■ **Try it**
For the word "example", count the lines below that contain it. Give the number alone.

Data records START

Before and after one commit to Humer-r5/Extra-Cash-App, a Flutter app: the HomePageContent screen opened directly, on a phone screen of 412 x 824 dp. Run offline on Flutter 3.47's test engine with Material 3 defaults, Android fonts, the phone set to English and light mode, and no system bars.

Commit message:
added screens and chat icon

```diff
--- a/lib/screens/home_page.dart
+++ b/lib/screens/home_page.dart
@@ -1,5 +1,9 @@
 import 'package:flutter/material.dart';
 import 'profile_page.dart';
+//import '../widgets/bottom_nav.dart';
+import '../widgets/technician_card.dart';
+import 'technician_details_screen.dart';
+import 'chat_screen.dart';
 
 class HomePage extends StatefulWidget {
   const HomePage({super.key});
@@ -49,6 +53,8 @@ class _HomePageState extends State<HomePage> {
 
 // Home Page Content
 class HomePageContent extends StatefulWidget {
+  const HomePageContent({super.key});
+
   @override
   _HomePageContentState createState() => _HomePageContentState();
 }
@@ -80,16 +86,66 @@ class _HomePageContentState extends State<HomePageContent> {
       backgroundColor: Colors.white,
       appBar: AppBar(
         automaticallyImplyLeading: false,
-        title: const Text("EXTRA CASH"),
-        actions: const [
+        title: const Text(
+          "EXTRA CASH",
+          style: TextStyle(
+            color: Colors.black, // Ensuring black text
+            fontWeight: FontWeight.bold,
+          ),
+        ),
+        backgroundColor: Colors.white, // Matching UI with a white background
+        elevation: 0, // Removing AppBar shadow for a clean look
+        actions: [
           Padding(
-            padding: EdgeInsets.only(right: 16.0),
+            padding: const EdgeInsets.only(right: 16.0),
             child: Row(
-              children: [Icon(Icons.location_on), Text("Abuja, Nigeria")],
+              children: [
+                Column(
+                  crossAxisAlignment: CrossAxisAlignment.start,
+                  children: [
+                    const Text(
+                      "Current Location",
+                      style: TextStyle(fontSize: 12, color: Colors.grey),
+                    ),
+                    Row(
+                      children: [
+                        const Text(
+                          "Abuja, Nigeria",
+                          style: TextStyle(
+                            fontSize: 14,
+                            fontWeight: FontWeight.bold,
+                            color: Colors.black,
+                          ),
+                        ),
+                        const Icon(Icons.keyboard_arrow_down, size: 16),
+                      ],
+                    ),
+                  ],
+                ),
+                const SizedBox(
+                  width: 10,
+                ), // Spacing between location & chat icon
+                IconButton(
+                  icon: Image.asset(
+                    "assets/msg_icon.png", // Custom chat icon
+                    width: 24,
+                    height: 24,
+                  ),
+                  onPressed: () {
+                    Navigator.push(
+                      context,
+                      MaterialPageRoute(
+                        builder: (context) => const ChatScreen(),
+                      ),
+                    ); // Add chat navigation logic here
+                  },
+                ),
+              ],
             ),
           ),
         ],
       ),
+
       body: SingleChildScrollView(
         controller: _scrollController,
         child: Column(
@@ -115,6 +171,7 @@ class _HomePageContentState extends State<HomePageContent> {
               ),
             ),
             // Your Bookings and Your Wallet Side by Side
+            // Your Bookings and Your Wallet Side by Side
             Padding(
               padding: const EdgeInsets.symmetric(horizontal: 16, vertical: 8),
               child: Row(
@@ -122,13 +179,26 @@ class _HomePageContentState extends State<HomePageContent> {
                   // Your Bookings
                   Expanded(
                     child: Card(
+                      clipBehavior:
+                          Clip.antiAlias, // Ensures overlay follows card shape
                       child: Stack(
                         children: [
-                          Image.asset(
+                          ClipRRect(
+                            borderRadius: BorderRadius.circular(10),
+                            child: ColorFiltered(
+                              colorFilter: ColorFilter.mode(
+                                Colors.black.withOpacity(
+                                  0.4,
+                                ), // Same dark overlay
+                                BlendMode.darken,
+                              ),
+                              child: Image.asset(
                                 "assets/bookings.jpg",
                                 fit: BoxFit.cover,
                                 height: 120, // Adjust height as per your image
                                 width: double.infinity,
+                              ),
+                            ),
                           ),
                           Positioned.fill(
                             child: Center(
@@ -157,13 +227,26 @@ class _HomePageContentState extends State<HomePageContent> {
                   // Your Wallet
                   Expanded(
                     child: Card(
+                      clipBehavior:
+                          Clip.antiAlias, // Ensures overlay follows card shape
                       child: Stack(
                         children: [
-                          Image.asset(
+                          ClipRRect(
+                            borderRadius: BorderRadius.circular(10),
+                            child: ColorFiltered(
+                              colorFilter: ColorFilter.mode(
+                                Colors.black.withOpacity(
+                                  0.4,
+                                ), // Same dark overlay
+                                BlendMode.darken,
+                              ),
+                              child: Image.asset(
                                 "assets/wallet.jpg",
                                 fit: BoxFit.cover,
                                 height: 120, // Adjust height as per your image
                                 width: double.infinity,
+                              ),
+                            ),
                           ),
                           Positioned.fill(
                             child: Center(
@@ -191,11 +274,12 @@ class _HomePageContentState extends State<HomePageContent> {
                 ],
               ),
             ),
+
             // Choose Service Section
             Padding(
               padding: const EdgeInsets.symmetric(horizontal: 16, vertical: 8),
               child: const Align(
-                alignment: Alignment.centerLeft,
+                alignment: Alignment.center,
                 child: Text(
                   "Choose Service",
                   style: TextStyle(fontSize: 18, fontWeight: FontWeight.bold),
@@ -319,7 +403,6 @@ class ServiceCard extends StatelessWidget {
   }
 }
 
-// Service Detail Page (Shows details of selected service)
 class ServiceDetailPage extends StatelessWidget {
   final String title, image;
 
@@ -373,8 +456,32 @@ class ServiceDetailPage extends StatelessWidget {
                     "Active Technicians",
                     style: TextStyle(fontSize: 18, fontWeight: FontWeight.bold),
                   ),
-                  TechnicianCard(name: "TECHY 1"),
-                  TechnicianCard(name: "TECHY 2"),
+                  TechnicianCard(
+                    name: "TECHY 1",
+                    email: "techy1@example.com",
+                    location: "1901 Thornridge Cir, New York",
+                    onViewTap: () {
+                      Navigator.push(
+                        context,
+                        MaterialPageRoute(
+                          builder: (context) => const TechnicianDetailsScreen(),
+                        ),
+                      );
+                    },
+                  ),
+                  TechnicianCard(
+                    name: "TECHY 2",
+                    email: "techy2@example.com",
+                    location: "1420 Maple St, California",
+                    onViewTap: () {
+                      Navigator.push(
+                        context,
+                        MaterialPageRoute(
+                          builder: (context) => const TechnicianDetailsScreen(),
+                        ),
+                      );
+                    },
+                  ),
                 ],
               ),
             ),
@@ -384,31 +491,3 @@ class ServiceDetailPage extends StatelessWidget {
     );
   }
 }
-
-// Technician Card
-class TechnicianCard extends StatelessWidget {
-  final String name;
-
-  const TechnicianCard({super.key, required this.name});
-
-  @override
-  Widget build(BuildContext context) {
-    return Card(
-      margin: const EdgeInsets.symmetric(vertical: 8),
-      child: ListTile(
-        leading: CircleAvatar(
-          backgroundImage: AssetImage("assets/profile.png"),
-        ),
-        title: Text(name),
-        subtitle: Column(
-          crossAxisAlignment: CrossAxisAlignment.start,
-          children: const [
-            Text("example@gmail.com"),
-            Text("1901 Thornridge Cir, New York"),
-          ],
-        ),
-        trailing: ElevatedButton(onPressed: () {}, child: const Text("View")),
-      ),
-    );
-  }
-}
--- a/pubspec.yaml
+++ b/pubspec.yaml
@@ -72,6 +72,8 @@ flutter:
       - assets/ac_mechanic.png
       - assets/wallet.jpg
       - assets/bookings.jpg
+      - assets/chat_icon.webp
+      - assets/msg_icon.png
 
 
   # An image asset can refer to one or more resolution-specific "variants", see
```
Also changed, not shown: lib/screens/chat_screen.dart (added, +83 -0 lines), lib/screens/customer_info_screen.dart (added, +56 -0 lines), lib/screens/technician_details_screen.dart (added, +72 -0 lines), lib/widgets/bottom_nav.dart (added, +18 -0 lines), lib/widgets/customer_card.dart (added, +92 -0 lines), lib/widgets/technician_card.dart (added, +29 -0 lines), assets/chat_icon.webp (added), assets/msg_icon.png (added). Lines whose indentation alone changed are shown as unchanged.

Data records END

■ **Solved problem**
3